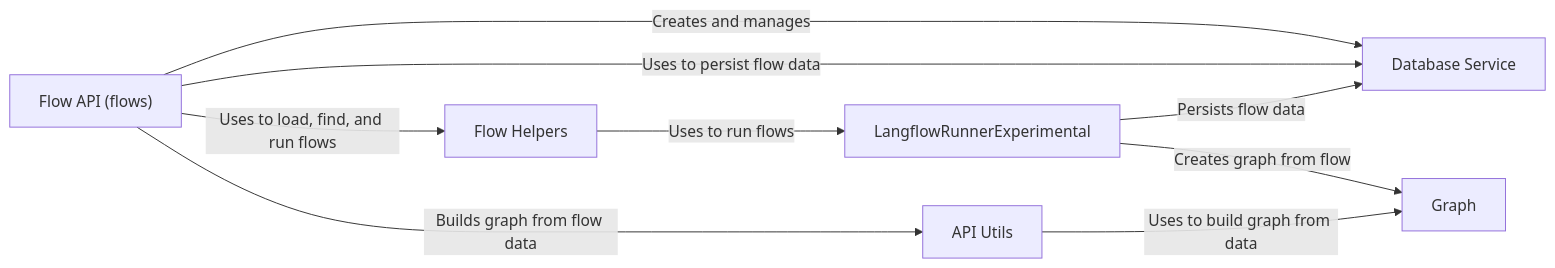
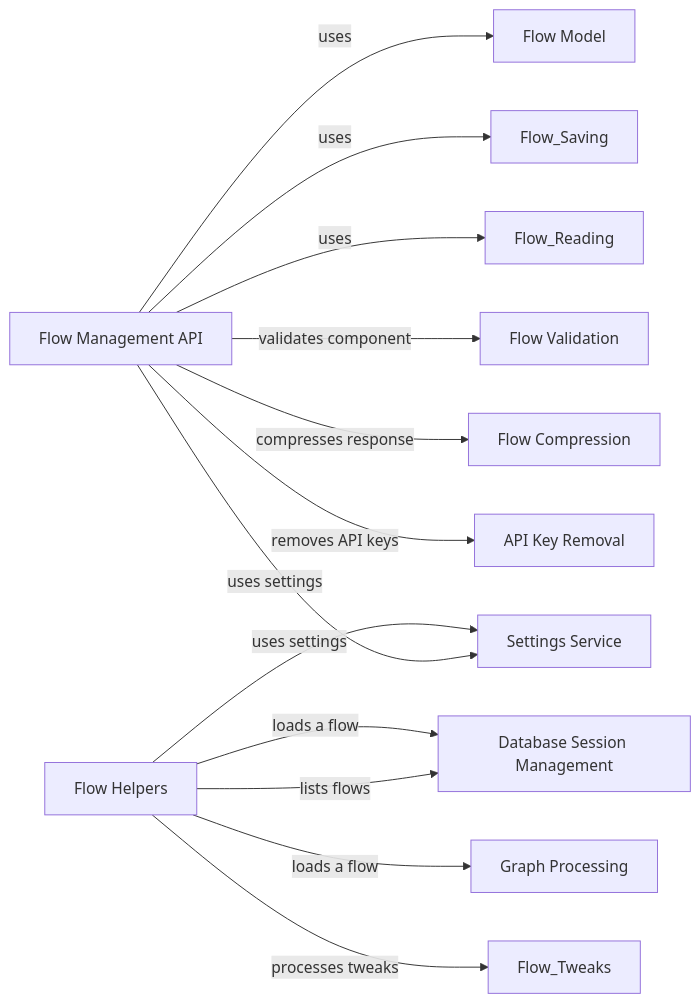
The diagram in langflow/Flow Management.md (CodeBoarding/GeneratedOnBoardings), drawn with Mermaid before and after one commit. The commit also changed other lines of this file and 109 other files, not shown here.

````diff
--- a/langflow/Flow Management.md
+++ b/langflow/Flow Management.md
@@ -1,17 +1,24 @@
 ```mermaid
 graph LR
-    Graph["Graph"]
-    Flow_API_flows_["Flow API (flows)"]
-    Database_Service["Database Service"]
+    Flow_Management_API["Flow Management API"]
     Flow_Helpers["Flow Helpers"]
-    API_Utils["API Utils"]
-    LangflowRunnerExperimental["LangflowRunnerExperimental"]
-    Flow_API_flows_ -- "Creates and manages" --> Database_Service
-    Flow_API_flows_ -- "Uses to persist flow data" --> Database_Service
-    Flow_API_flows_ -- "Uses to load, find, and run flows" --> Flow_Helpers
-    Flow_API_flows_ -- "Builds graph from flow data" --> API_Utils
-    LangflowRunnerExperimental -- "Persists flow data" --> Database_Service
-    LangflowRunnerExperimental -- "Creates graph from flow" --> Graph
-    API_Utils -- "Uses to build graph from data" --> Graph
-    Flow_Helpers -- "Uses to run flows" --> LangflowRunnerExperimental
+    Settings_Service["Settings Service"]
+    Database_Session_Management["Database Session Management"]
+    Flow_Model["Flow Model"]
+    Graph_Processing["Graph Processing"]
+    Flow_Validation["Flow Validation"]
+    Flow_Compression["Flow Compression"]
+    API_Key_Removal["API Key Removal"]
+    Flow_Management_API -- "uses" --> Flow_Model
+    Flow_Management_API -- "uses" --> Flow_Saving
+    Flow_Management_API -- "uses" --> Flow_Reading
+    Flow_Helpers -- "lists flows" --> Database_Session_Management
+    Flow_Helpers -- "loads a flow" --> Database_Session_Management
+    Flow_Helpers -- "loads a flow" --> Graph_Processing
+    Flow_Management_API -- "uses settings" --> Settings_Service
+    Flow_Helpers -- "uses settings" --> Settings_Service
+    Flow_Management_API -- "validates component" --> Flow_Validation
+    Flow_Management_API -- "compresses response" --> Flow_Compression
+    Flow_Management_API -- "removes API keys" --> API_Key_Removal
+    Flow_Helpers -- "processes tweaks" --> Flow_Tweaks
 ```
````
-------
# What is being asked
Copy out the entries exactly. No pictures.

# Reply to the task
The diagram in langflow/Flow Management.md (CodeBoarding/GeneratedOnBoardings), drawn with Mermaid before and after one commit. The commit also changed other lines of this file and 109 other files, not shown here.

````diff
--- a/langflow/Flow Management.md
+++ b/langflow/Flow Management.md
@@ -1,17 +1,24 @@
 ```mermaid
 graph LR
-    Graph["Graph"]
-    Flow_API_flows_["Flow API (flows)"]
-    Database_Service["Database Service"]
+    Flow_Management_API["Flow Management API"]
     Flow_Helpers["Flow Helpers"]
-    API_Utils["API Utils"]
-    LangflowRunnerExperimental["LangflowRunnerExperimental"]
-    Flow_API_flows_ -- "Creates and manages" --> Database_Service
-    Flow_API_flows_ -- "Uses to persist flow data" --> Database_Service
-    Flow_API_flows_ -- "Uses to load, find, and run flows" --> Flow_Helpers
-    Flow_API_flows_ -- "Builds graph from flow data" --> API_Utils
-    LangflowRunnerExperimental -- "Persists flow data" --> Database_Service
-    LangflowRunnerExperimental -- "Creates graph from flow" --> Graph
-    API_Utils -- "Uses to build graph from data" --> Graph
-    Flow_Helpers -- "Uses to run flows" --> LangflowRunnerExperimental
+    Settings_Service["Settings Service"]
+    Database_Session_Management["Database Session Management"]
+    Flow_Model["Flow Model"]
+    Graph_Processing["Graph Processing"]
+    Flow_Validation["Flow Validation"]
+    Flow_Compression["Flow Compression"]
+    API_Key_Removal["API Key Removal"]
+    Flow_Management_API -- "uses" --> Flow_Model
+    Flow_Management_API -- "uses" --> Flow_Saving
+    Flow_Management_API -- "uses" --> Flow_Reading
+    Flow_Helpers -- "lists flows" --> Database_Session_Management
+    Flow_Helpers -- "loads a flow" --> Database_Session_Management
+    Flow_Helpers -- "loads a flow" --> Graph_Processing
+    Flow_Management_API -- "uses settings" --> Settings_Service
+    Flow_Helpers -- "uses settings" --> Settings_Service
+    Flow_Management_API -- "validates component" --> Flow_Validation
+    Flow_Management_API -- "compresses response" --> Flow_Compression
+    Flow_Management_API -- "removes API keys" --> API_Key_Removal
+    Flow_Helpers -- "processes tweaks" --> Flow_Tweaks
 ```
````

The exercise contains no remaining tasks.